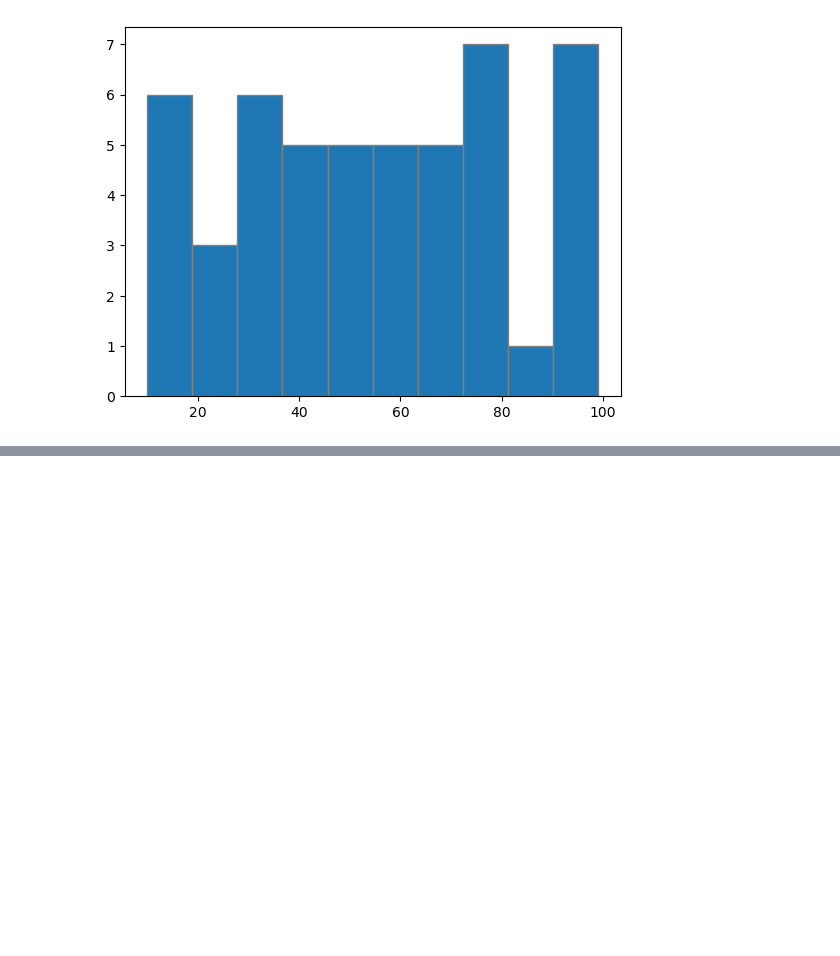
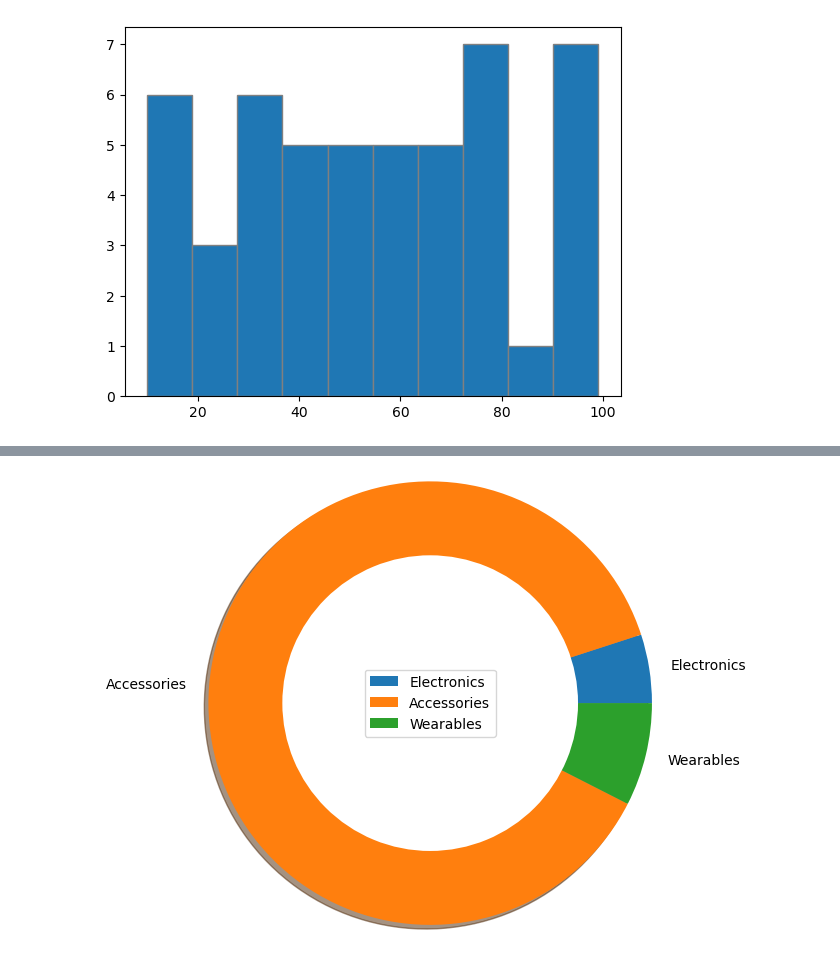
Before and after one commit to pravatn01/Matplotlib-Data-VIz, a Jupyter notebook: data_viz.ipynb, the cells around one changed output, grey strips where cells are left out. Saved outputs shown, nothing was run; the diff lists cells and outputs as text; code cells hidden in the pictures; blank space fills up the shorter version.

```diff
--- a/data_viz.ipynb
+++ b/data_viz.ipynb
@@ -120,0 +138,9 @@ plt.hist(x, bins=10, range=(min(x),max(x)), edgecolor='grey')  #we can explicitl
+# %%
+#category sales
+grouped_category = df.groupby('Category')['Sales_Amount'].sum()
+plt.pie(grouped_category, labels=df['Category'].unique(), shadow=True, radius=1.5)    #or labels = grouped_category.index
+plt.pie([1], radius= 1, colors='w')    # [1] is list with only one element
+plt.legend(loc='center')
+plt.show()
+# %% [output]
+[figure, added]
```
Also changed, not shown: parts of 3 cells of this notebook, 1 other file.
..............................
- Assignment:
After reading through the material, report every line that holds "radius".

- Worked solution:
+plt.pie(grouped_category, labels=df['Category'].unique(), shadow=True, radius=1.5)    #or labels = grouped_category.index
+plt.pie([1], radius= 1, colors='w')    # [1] is list with only one element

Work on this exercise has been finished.